I've made croissants before and I've made donuts/doughnuts, but the Cronut has always been something I wanted to tackle. Since I'm stuck in the house now I figured what a perfect time to do it. As I was researching, I really wanted to make his recipe and fortunately he has it published. The catch is though that it takes 3 full days. I then thought, maybe I could just use a different dough and follow his steps. But then I went back to the fact that I'm literally stuck in the house and doing nothing so what's the rush?
It's actually fairly easy to make, it just takes some patience. If you've got that, then this isn't a problem. Below is the recipe. Try 'em out yourself and prepare to fall in love.
- 3 3/4 cup bread flour
- 1 tsp salt
- 1/3 cup granulated sugar
- 1 TB plus 1 1/2 tsp instant yeast
- 1 cup water
- 1 egg white
- 8 TB unsalted butter
- 1 TB heavy cream
- 18 TB unsalted butter
- 1 cup cinnamon sugar
Start by making the pastry dough. Combine the flour salt, sugar, yeast , water, egg white, butter and cream in a stand mixer fitted with the dough hook and mix.
Once all ingredients are fully incorporated and dough comes together, place in a lightly greased bowl then cover with plastic wrap and let rise for 2-3 hours until doubled in size.
Remove the dough and punch down. Roll out into a 10 inch square. Wrap in a lightly floured piece of parchment paper and place in the fridge to rest overnight.
Make the butter block. Cut 18 tablespoons butter to form a square. It easiest if you make it 3 rows of butter each 6 TB across. Using a rolling pin, press out the butter to an 8 inch square. Wrap in parchment and refrigerate overnight.
The next day take out the dough and place on a floured surface. Remove the butter block and place on top of the dough at an angle so each corner of the butter is pointing towards a flat side of the dough. Take the corners of the dough and fold over the butter. The dough corners should now meet in the middle of the butter. Roll out the dough until it doubles in size. Fold the dough in half horizontally, then again in half vertically. There should be openings on the bottom and left side of your dough. Wrap and refrigerate 1 hour. Repeat rolling and folding process 2 more times. Refrigerate overnight.

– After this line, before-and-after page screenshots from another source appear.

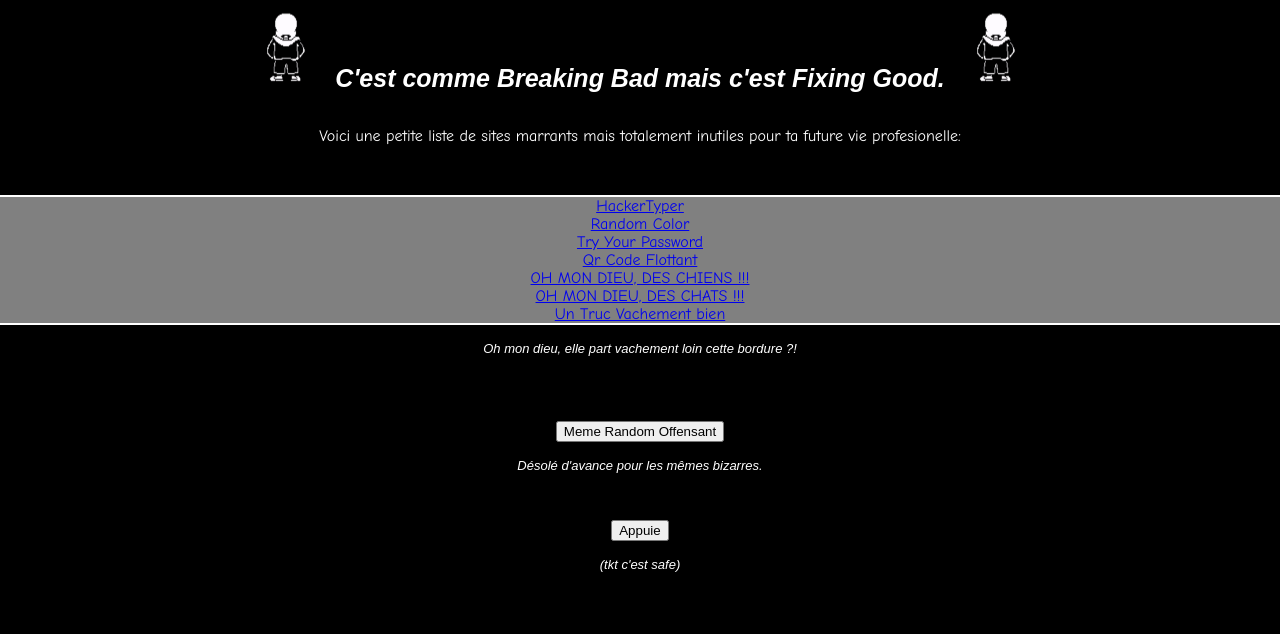
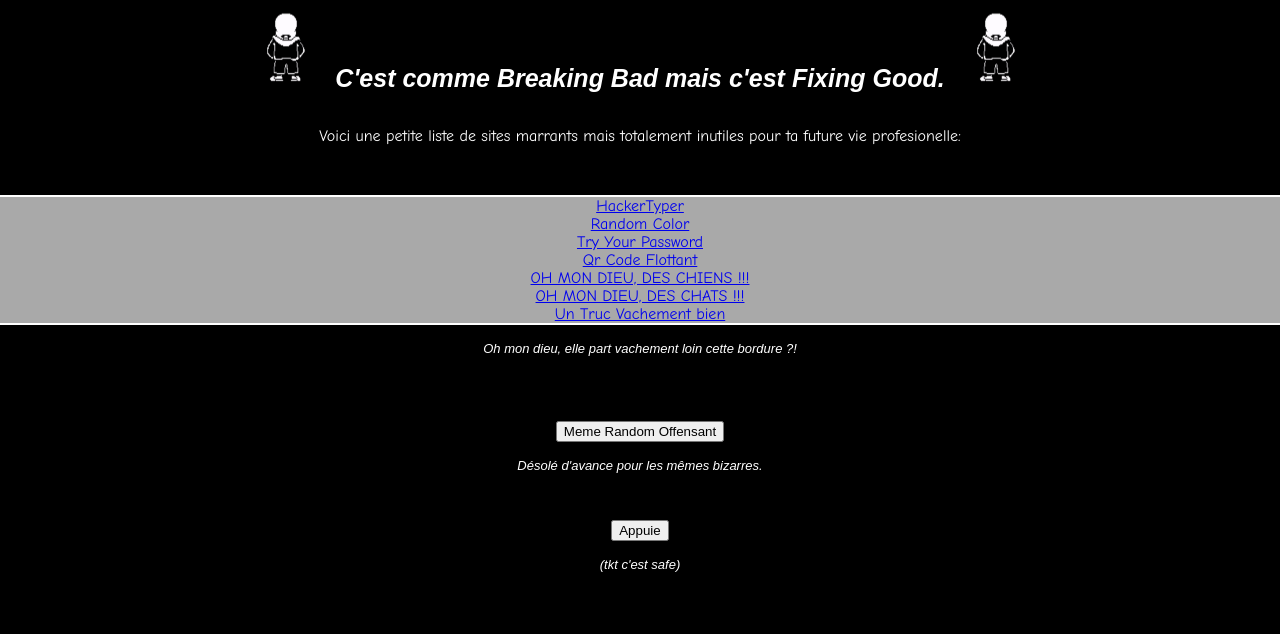
Before and after one commit to Lancermhh/fixinggood, a plain HTML site: page index.html in a window 1280 px wide. Shown: the part 110-744 px from the top of the page. Drawn offline with Linux system fonts and the light colour scheme; grey boxes are pictures that could not be loaded; a web font is replaced by a local one.

Commit message:
Update LeCodeCSSDuChult.css

```diff
--- a/LeCodeCSSDuChult.css
+++ b/LeCodeCSSDuChult.css
@@ -54,7 +54,7 @@ body {
 	border-style: solid;
 	margin-left: -35px;
 	margin-right: -35px;
-	background-color: gray;
+	background-color: #A9A9A9;
 }
 
 img {
```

The next day, remove the dough from fridge and roll out to a 17×8 inch rectangle. Using a 3 inch round cutter, cut circles from the dough. Then use a 1 inch round cutter to punch out the inner circle of the doughnut. Cut out as many circles as possible and place on a parchment lined sheet tray. Cover and let rest 2 hours.
Heat vegetable, canola or grapeseed oil in a large pot to 350 degrees F. Gently place Cronuts in oil and fry 90 seconds on each side. Do not overcrowd the pot. Only fry 3-4 at a time. Remove from oil and place on a paper towel lined tray or plate to cool.
At this point you can fill and top with whatever you want. The original Cronuts are dipped in sugar to cover the sides. Fill with jam, chocolate, pastry cream, anything you want! To do what I did, just dunk the whole thing in cinnamon sugar. Serve warm.